--- START ---

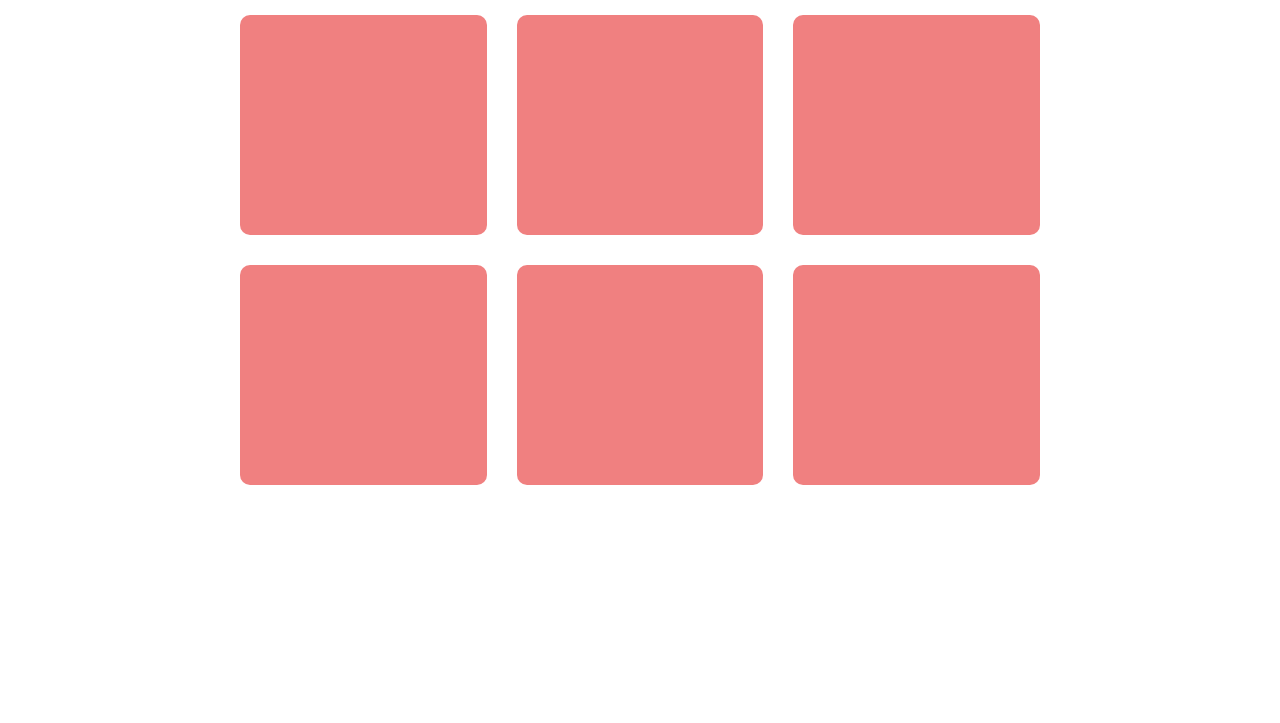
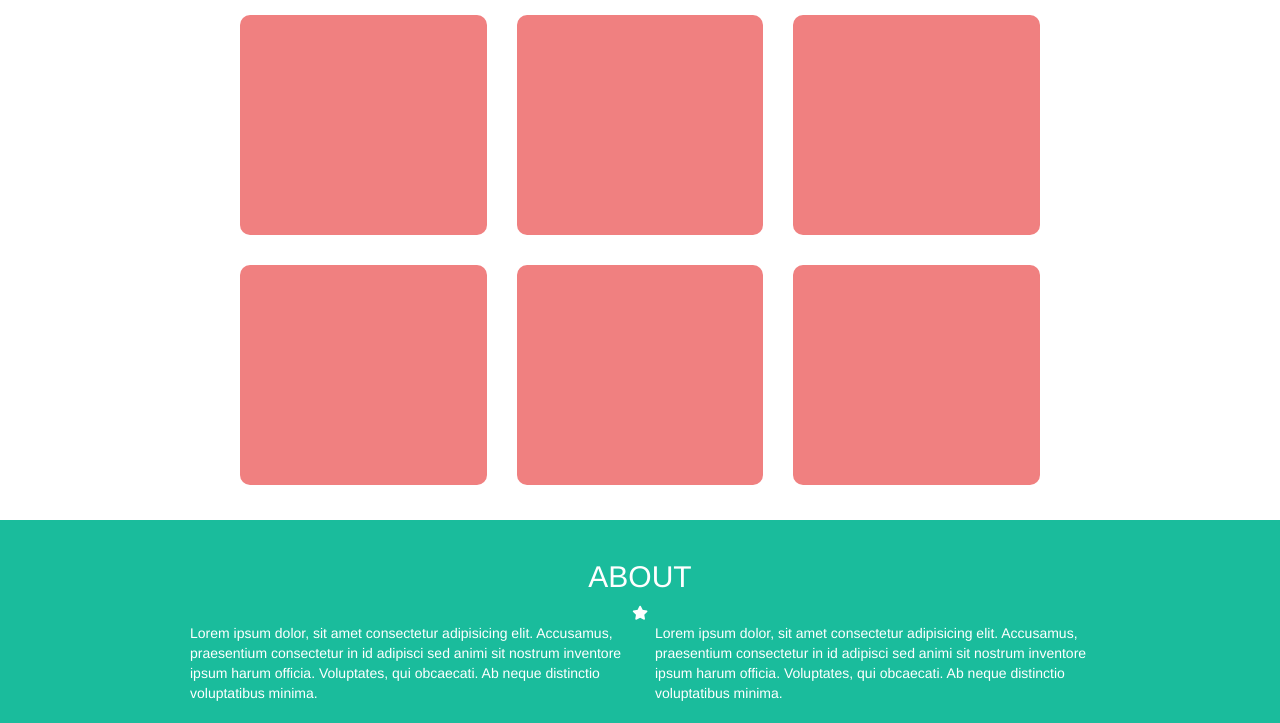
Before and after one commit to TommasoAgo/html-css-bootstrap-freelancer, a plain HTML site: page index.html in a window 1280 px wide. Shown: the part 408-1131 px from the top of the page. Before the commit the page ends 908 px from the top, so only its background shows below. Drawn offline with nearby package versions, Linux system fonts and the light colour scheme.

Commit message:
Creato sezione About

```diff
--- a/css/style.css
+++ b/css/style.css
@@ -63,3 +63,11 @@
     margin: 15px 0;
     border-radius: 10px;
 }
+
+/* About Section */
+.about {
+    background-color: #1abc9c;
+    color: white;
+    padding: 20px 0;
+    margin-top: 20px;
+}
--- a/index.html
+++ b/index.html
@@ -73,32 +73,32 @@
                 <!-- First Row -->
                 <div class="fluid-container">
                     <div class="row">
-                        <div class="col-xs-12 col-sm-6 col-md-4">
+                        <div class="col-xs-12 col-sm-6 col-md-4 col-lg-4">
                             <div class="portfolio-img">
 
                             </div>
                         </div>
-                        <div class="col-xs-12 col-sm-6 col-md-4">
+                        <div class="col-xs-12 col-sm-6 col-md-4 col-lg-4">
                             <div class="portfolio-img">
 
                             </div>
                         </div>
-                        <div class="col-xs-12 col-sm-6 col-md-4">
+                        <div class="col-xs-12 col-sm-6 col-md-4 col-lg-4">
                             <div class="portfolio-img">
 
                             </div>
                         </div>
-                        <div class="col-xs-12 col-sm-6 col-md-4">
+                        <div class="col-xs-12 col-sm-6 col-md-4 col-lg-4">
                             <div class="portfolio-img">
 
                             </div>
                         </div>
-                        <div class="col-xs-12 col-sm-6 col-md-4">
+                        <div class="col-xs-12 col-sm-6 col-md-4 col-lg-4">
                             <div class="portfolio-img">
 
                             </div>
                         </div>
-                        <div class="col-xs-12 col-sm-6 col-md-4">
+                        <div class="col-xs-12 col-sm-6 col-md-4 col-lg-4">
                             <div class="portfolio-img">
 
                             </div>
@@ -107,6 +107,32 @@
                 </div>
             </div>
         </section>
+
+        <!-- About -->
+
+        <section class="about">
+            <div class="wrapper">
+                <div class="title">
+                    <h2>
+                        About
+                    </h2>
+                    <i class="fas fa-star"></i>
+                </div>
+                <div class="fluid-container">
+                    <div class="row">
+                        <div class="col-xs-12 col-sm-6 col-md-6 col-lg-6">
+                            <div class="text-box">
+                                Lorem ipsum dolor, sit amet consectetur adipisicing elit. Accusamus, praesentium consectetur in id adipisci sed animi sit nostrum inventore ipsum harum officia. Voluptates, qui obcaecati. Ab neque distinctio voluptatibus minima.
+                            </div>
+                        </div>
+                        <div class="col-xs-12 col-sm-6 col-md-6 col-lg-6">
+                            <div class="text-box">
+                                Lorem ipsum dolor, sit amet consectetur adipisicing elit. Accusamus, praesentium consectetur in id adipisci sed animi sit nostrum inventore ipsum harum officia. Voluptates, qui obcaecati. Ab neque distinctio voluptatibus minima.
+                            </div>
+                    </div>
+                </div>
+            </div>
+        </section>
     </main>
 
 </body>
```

--- END ---
--- START ---

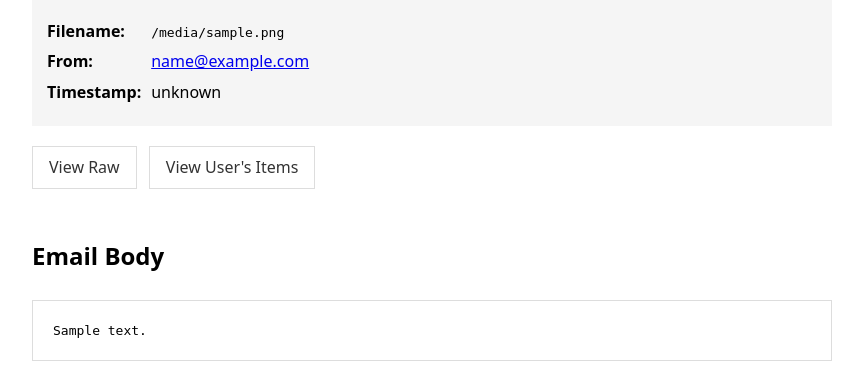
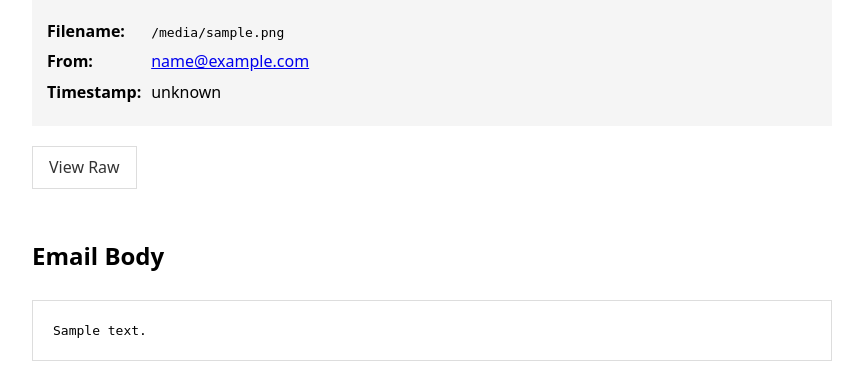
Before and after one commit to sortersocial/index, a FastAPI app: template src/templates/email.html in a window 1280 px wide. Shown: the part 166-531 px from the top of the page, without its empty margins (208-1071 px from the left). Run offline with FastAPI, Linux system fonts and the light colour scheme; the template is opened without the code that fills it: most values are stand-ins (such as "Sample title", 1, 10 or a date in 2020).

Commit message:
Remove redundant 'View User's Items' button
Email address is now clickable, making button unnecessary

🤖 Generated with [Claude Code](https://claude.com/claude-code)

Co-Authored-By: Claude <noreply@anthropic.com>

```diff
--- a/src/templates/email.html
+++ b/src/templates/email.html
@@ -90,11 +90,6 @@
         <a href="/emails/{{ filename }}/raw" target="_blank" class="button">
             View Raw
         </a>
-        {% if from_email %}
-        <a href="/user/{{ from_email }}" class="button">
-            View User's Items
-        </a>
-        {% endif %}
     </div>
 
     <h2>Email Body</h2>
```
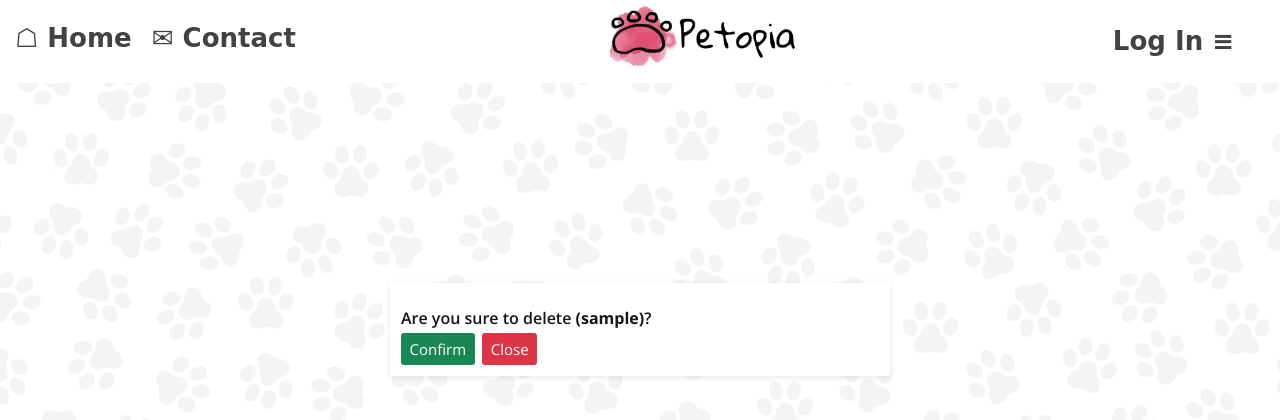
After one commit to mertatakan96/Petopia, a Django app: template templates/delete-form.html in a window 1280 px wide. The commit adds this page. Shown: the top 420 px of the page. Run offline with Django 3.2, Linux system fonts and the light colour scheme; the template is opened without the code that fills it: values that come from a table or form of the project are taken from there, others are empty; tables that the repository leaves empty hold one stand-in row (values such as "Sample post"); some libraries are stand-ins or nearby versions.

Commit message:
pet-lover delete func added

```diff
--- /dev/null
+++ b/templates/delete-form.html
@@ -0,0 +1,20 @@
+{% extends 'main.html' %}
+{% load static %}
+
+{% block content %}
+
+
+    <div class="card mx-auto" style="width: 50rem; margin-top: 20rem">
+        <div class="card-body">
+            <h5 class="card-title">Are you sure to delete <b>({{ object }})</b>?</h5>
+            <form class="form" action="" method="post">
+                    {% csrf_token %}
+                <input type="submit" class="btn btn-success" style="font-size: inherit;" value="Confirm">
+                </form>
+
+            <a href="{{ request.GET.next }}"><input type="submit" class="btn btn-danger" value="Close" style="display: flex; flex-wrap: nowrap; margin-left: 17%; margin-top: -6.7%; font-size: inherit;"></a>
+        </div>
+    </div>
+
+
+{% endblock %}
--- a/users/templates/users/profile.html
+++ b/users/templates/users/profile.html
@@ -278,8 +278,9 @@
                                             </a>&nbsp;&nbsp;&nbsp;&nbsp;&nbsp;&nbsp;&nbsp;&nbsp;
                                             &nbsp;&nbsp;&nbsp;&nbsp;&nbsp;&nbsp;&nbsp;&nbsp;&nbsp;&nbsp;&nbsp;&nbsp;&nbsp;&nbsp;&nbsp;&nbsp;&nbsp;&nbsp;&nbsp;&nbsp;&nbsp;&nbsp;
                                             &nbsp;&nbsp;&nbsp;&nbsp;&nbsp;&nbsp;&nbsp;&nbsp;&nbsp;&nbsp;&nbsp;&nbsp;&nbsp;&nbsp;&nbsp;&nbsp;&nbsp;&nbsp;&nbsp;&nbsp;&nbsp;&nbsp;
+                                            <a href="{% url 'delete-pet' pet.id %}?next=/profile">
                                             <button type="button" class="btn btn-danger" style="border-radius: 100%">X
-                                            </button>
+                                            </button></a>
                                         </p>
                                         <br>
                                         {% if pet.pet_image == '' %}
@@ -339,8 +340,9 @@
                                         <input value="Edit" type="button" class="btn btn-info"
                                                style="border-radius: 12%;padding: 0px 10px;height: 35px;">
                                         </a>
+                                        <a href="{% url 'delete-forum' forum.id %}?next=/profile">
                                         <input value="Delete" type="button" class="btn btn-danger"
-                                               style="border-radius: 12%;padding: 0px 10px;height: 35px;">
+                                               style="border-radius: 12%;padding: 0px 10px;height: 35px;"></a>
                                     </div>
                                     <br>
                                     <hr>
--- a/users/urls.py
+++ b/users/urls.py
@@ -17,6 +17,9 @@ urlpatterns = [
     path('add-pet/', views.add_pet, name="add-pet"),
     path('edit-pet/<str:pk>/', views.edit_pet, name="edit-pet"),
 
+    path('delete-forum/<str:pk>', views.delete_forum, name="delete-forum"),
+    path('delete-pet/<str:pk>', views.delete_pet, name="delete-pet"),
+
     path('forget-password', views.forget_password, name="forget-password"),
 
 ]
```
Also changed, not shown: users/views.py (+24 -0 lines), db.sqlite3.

--- END ---

▶ [Your objective]
Where a line of the entries above holds the word "users", return that line.

▶ [Answer to this problem]
--- a/users/templates/users/profile.html
+++ b/users/templates/users/profile.html
--- a/users/urls.py
+++ b/users/urls.py
Also changed, not shown: users/views.py (+24 -0 lines), db.sqlite3.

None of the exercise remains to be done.